Cling Wrap

Kate never wants to be apart from me. If she had her way, I’m pretty sure she would choose one of two things: She would choose to be the baby in my belly again. Which at 32 pounds and 34 inches — hell to the no.

Or she would have us surgically attached at the hip so that I had to carry her everywhere with me.

From the second she awakes in the morning — when she hasn’t climbed in bed with me at 2 o’clock in the morning — she needs to be with me. Preferably in direct contact with some part of my body and with all my attention on her.

This makes showering and otherwise getting ready for work very, very difficult.

Flora, too, is starting to express some neediness for me. If I don’t wake her up so we can eat breakfast together, she gets incredibly sad. Even though breakfast together means that she eats Cocoa Puffs while watching Clifford and I eat on the couch, usually reading Rolling Stone. That’s good enough for her.

But Kate. Kate needs to touch me. When I am making dinner, she needs to play at my feet. When we are watching their nighttime show, she must sit as close as possible to my lap (I don’t have much of a lap, as you can imagine). She is always pulling on or pushing at me. (I should add that during the day, she seems to be fine at school or daycare.
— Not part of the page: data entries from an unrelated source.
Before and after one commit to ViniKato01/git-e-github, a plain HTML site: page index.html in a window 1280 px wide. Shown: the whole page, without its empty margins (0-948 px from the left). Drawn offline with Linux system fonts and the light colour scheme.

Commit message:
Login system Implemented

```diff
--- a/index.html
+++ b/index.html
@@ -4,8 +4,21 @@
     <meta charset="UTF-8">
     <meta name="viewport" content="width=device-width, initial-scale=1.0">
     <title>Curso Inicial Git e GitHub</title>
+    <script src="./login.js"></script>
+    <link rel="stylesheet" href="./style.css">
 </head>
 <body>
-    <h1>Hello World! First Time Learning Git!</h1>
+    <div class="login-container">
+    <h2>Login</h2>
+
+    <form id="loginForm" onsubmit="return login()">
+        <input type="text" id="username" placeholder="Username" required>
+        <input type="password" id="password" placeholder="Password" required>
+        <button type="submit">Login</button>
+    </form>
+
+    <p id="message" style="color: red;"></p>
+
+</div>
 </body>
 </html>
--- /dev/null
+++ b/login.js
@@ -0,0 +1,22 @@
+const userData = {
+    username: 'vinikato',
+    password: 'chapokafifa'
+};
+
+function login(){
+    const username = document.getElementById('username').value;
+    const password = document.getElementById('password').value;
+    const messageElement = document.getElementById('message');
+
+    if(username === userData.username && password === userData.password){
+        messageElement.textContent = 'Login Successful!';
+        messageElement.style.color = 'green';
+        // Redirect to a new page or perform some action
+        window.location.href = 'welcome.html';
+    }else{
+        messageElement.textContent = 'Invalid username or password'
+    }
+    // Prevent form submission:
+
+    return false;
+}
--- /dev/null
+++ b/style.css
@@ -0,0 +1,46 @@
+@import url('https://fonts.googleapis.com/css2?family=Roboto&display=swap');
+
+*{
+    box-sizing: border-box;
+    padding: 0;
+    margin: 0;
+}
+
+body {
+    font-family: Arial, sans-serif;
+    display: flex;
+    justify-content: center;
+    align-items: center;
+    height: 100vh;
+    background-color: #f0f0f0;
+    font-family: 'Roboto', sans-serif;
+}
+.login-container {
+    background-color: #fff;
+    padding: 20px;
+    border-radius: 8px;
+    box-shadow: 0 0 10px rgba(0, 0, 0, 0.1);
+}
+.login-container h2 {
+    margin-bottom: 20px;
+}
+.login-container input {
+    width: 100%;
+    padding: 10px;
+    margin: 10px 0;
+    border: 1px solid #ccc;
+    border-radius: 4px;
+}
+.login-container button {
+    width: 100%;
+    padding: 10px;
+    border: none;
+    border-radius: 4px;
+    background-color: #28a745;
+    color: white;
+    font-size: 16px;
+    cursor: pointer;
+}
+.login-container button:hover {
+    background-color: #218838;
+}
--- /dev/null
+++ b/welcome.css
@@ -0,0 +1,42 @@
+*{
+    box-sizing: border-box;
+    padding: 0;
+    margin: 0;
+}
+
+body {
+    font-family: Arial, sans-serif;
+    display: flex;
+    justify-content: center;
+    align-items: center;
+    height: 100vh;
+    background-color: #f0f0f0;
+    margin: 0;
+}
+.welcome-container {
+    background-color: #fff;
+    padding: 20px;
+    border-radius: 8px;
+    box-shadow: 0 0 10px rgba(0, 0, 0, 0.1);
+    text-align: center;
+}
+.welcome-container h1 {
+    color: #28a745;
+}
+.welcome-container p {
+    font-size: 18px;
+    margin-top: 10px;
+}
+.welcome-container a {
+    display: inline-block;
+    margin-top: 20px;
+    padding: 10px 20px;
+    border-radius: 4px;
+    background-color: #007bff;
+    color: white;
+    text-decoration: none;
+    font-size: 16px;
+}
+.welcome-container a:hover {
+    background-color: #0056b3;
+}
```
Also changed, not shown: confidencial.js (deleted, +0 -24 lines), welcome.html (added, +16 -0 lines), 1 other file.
I certainly haven’t heard otherwise at this point.)

I don’t really want to be touched right now. (Yeah, I’m a joy to be married, too, as well.) I am so uncomfortable in my skin. My back hurts; my hips and pelvic area hurt. I am exhausted. And most of the time, I really, really have to pee.

Last night, Kate came downstairs at 9 p.m. (Flora had passed out already.) She climbed up on the couch with me, and she was not going to leave. (So much for that episode of NCIS.) And I was not going to threaten her to get her to go back to bed.

So we snuggled. I was getting ready to call it a night, anyway. One great thing about being exhausted: I can fall asleep pretty dang quick. I don’t STAY asleep, but those first couple of hours are blissful.

I stroked her cheek and her forehead. I told her about when she was a baby. I told her how much I loved her, and would always love her and be with her. Then I walked her up to her bed and sang her to sleep.

I worry about Kate with Bud coming. I wonder how she will be when she can’t touch me because of the baby — when I am nursing, when I am bathing him. I wonder, most, what I can do — if anything — to make this transition easier for her.

In case you’re wondering: No, I didn’t go through this with Flora. She was only 18 to 27 months old when I was pregnant with Kate. She was, from the get-go, a more independent, more adaptable child than Kate ever was. Now, after Kate came home, Flora held a little grudge; she wouldn’t let me do anything for her for about two weeks, stating emphatically when it came to dressing or reading books or anything, really: “NO! Nonna do it.” “NO. Bella do it.” “NO! Daddy do it.” (Yeah, that was heartbreaking enough.)

So, if you have any advice about transitioning an older child to the presence of a younger sibling, I sure would appreciate it. And if not, could you just assure me I’m doing okay anyway? I realize that we may all have to wait for Bud to arrive to see how this is going to go.